From the Gender Clinic at the Royal Children’s Hospital, Melbourne regards changes to their clinical pathways:
The RCH Gender Service has been able to expand its clinical services following the generous grant provided by the Victorian State Government in 2015. We have recruited and trained our new paediatricians, child psychiatrists and psychologists and the clinics are now running at full capacity.
Earlier this year, we sought feedback from parents and young people about our service and how we could improve it. We are greatly appreciative of the families who contributed to this and the results from these surveys will be published in time. In the meantime, we have modified our intake and assessment procedures to respond to some of the feedback. We are hoping that the new changes will significantly reduce the waiting list for new referrals and provide more support for parents and families whilst waiting to see the medical staff.
For the referrals that come in through the new system the main changes are:
- Children and adolescents over 8 years of age and their parents/carers will have an appointment within 3 months of referral to see both our Clinical Nurse Consultant and one of our psychologists. This 90 minute appointment is designed to assess the needs of the young person and their parents/carers and to link them in with all the available supports both at RCH and in the community (Safe Schools Coalition, Minus18, Ygender, TGV, GASP, Gateway Health, GHFP, PGDC and Transcend, headspace Frankston etc)
- Assessments for those living in regional and rural areas can be done via RCH Telehealth.
- Following this initial appointment, parents will be offered a place in a group parent support session facilitated by the psychologist and other members of our team.
- Families already on the waiting list will be offered a place in these parent support sessions first.
- The young person and their parents/carers will then go on to having a multidisciplinary medical and mental health assessment with the psychiatrist as is currently done here at RCH.
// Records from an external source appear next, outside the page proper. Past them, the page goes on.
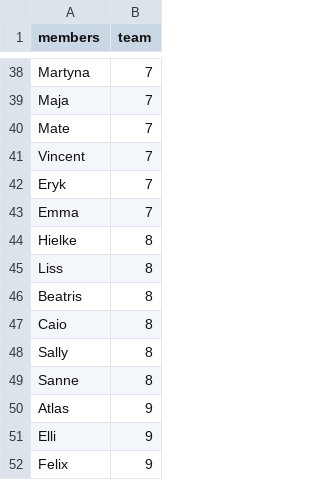
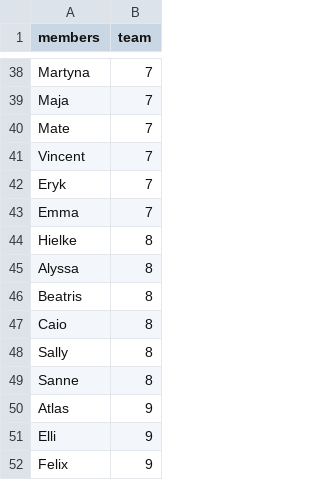
Before and after one commit to Raven-UvA/computational-thinking-week1-group1-DigiCare, a CSV file: challenge_day3/teams.csv, drawn as a sheet; only a part is shown, gaps mark what is left out.

```diff
--- a/challenge_day3/teams.csv
+++ b/challenge_day3/teams.csv
@@ -44,3 +44,3 @@ Emma,7
 Hielke,8
-Liss,8
+Alyssa,8
 Beatris,8
```
Also changed, not shown: 5 other files.
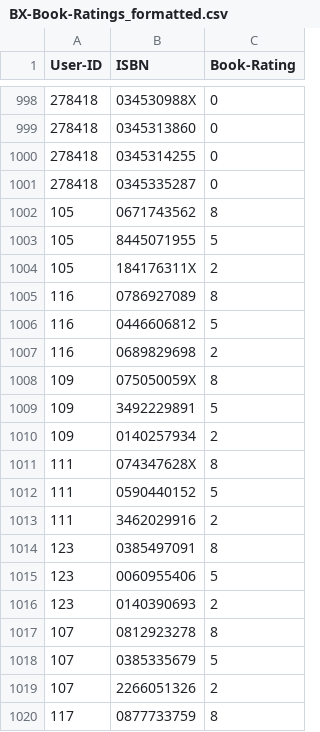
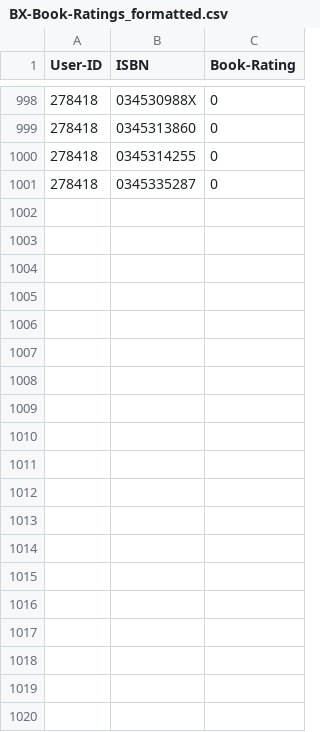
Before and after one commit to Nyall-Livett/SEG-major-project, a CSV file: clubs/book_database/BX-Book-Ratings_formatted.csv, drawn as a sheet; only a part is shown, gaps mark what is left out; the diff covers the shown part only; the diff names each change by its address in the sheet, - before the commit and + after, or states it on an @@ line.

```diff
--- a/clubs/book_database/BX-Book-Ratings_formatted.csv
+++ b/clubs/book_database/BX-Book-Ratings_formatted.csv
-row 1002: 105 | 0671743562 | 8
-row 1003: 105 | 8445071955 | 5
-row 1004: 105 | 184176311X | 2
-row 1005: 116 | 0786927089 | 8
-row 1006: 116 | 0446606812 | 5
-row 1007: 116 | 0689829698 | 2
-row 1008: 109 | 075050059X | 8
-row 1009: 109 | 3492229891 | 5
-row 1010: 109 | 0140257934 | 2
-row 1011: 111 | 074347628X | 8
-row 1012: 111 | 0590440152 | 5
-row 1013: 111 | 3462029916 | 2
-row 1014: 123 | 0385497091 | 8
-row 1015: 123 | 0060955406 | 5
-row 1016: 123 | 0140390693 | 2
-row 1017: 107 | 0812923278 | 8
-row 1018: 107 | 0385335679 | 5
-row 1019: 107 | 2266051326 | 2
-row 1020: 117 | 0877733759 | 8
```
Also changed, not shown: 42 removed rows elsewhere in this file, 1 other file.
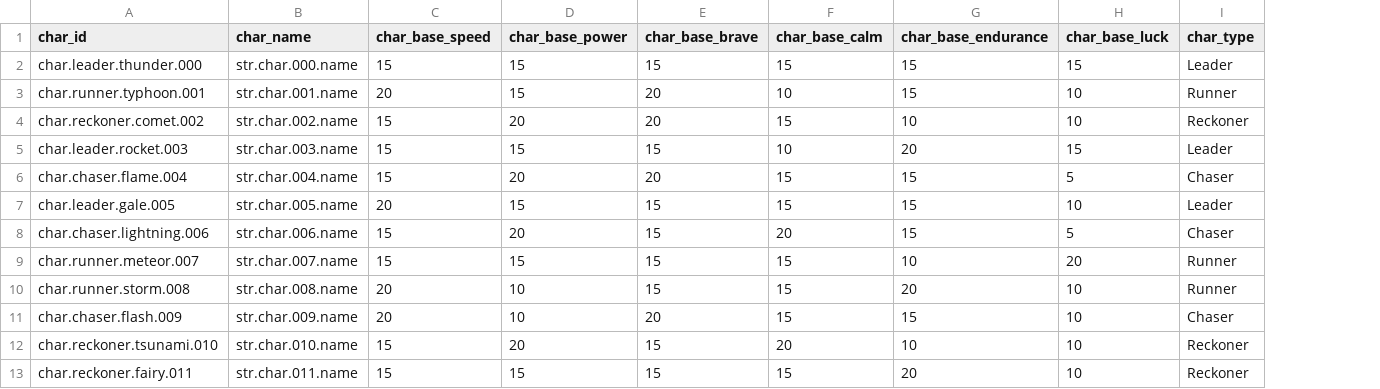
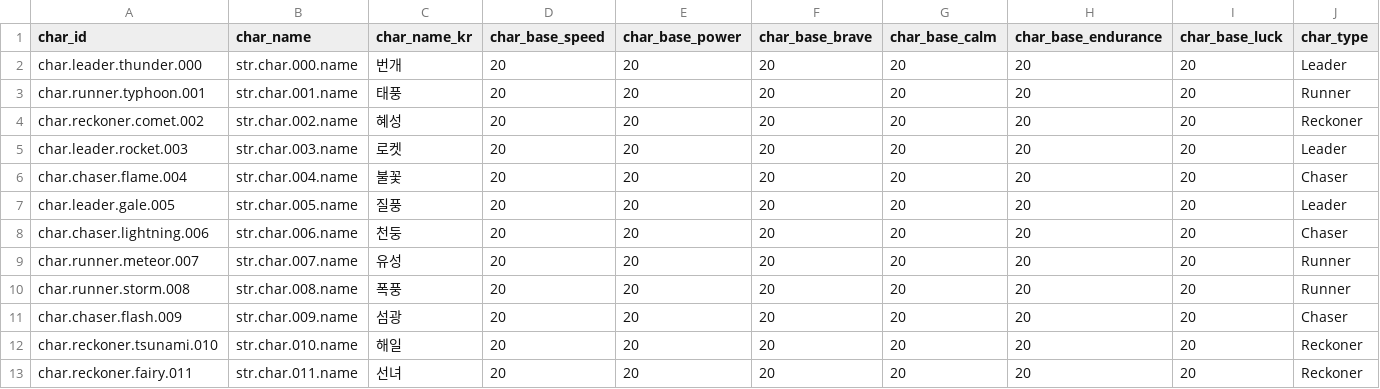
Before and after one commit to LeeJuls/DopamineRace, a CSV file: Assets/Resources/Data/CharacterDB.csv, drawn as a sheet; only a part is shown; addresses are those after the commit; the diff names each change by its address in the sheet, - before the commit and + after, or states it on an @@ line.

```diff
--- a/Assets/Resources/Data/CharacterDB.csv
+++ b/Assets/Resources/Data/CharacterDB.csv
+column C (char_name_kr), rows 2-13: 번개 | 태풍 | 혜성 | 로켓 | 불꽃 | 질풍 | 천둥 | 유성 | 폭풍 | 섬광 | 해일 | 선녀
-D2 (char_base_speed): 15
+D2 (char_base_speed): 20
-E2:E3 (char_base_power): 15
+E2:E3 (char_base_power): 20
-F2 (char_base_brave): 15
+F2 (char_base_brave): 20
-G2 (char_base_calm): 15
+G2 (char_base_calm): 20
-H2:H3 (char_base_endurance): 15
+H2:H3 (char_base_endurance): 20
-I2 (char_base_luck): 15
+I2 (char_base_luck): 20
-G3 (char_base_calm): 10
+G3 (char_base_calm): 20
-I3:I4 (char_base_luck): 10
+I3:I4 (char_base_luck): 20
-D4:D6 (char_base_speed): 15
+D4:D6 (char_base_speed): 20
-G4 (char_base_calm): 15
+G4 (char_base_calm): 20
-H4 (char_base_endurance): 10
+H4 (char_base_endurance): 20
-E5 (char_base_power): 15
+E5 (char_base_power): 20
-F5 (char_base_brave): 15
+F5 (char_base_brave): 20
-G5 (char_base_calm): 10
+G5 (char_base_calm): 20
-I5 (char_base_luck): 15
+I5 (char_base_luck): 20
-G6:G7 (char_base_calm): 15
+G6:G7 (char_base_calm): 20
-H6:H8 (char_base_endurance): 15
+H6:H8 (char_base_endurance): 20
-I6 (char_base_luck): 5
+I6 (char_base_luck): 20
-E7 (char_base_power): 15
+E7 (char_base_power): 20
-F7:F10 (char_base_brave): 15
+F7:F10 (char_base_brave): 20
-I7 (char_base_luck): 10
+I7 (char_base_luck): 20
-D8:D9 (char_base_speed): 15
+D8:D9 (char_base_speed): 20
-I8 (char_base_luck): 5
+I8 (char_base_luck): 20
-E9 (char_base_power): 15
+E9 (char_base_power): 20
-G9:G11 (char_base_calm): 15
+G9:G11 (char_base_calm): 20
-H9 (char_base_endurance): 10
+H9 (char_base_endurance): 20
-E10:E11 (char_base_power): 10
+E10:E11 (char_base_power): 20
-I10:I13 (char_base_luck): 10
+I10:I13 (char_base_luck): 20
-H11 (char_base_endurance): 15
+H11 (char_base_endurance): 20
-D12:D13 (char_base_speed): 15
+D12:D13 (char_base_speed): 20
-F12:F13 (char_base_brave): 15
+F12:F13 (char_base_brave): 20
-H12 (char_base_endurance): 10
+H12 (char_base_endurance): 20
-E13 (char_base_power): 15
+E13 (char_base_power): 20
-G13 (char_base_calm): 15
+G13 (char_base_calm): 20
```
Also changed, not shown: 7 other files.
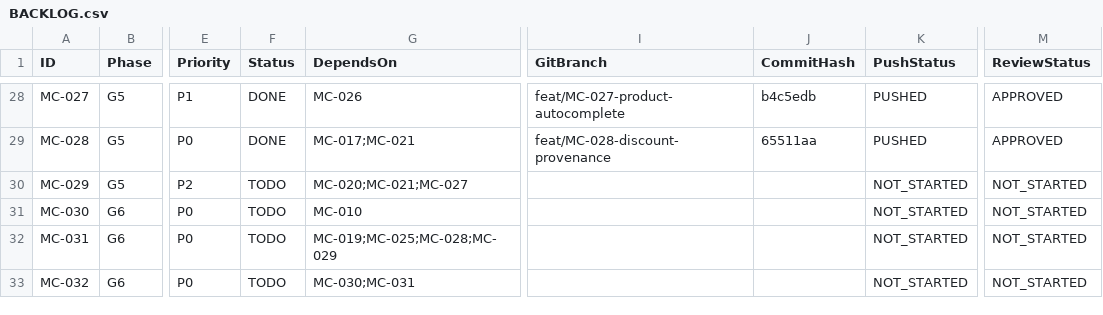
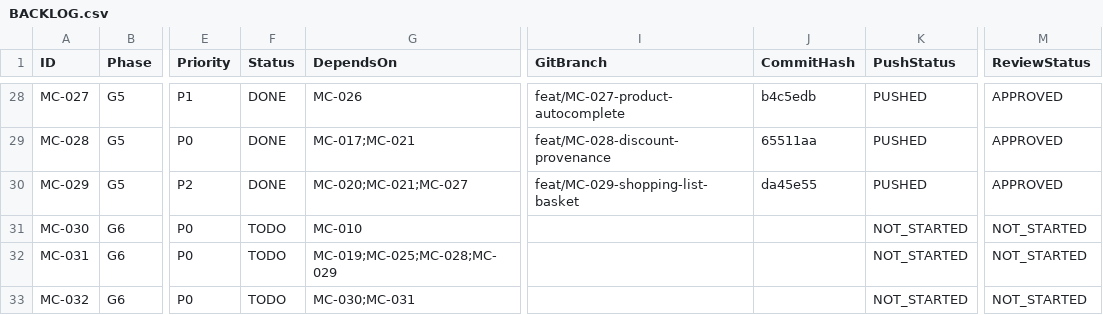
Before and after one commit to barbosaivan/MarketCompare, a CSV file: BACKLOG.csv, drawn as a sheet; only a part is shown, gaps mark what is left out; the diff names each change by its address in the sheet, - before the commit and + after, or states it on an @@ line.

Commit message:
docs: complete Gate 5 (MC-029), update backlog, dashboard, quality gates and readme

```diff
--- a/BACKLOG.csv
+++ b/BACKLOG.csv
-F30 (Status): TODO
+F30 (Status): DONE
-I30 (GitBranch): (empty)
+I30 (GitBranch): feat/MC-029-shopping-list-basket
-J30 (CommitHash): (empty)
+J30 (CommitHash): da45e55
-K30 (PushStatus): NOT_STARTED
+K30 (PushStatus): PUSHED
-M30 (ReviewStatus): NOT_STARTED
+M30 (ReviewStatus): APPROVED
```
Also changed, not shown: 3 other files.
Young people and their parents will be asked to fill out some clinical questionnaires when they are coming to see the clinical nurse consultant and the psychologist and then later when they see the doctors. This is to provide us with information which will help us to see if we are making a positive difference with our support and treatment. We also hope to use the data for research if the young person and parents provide their consent for us to do so. This is how we hope to improve our treatment practices over time and improve medical and mental health outcomes.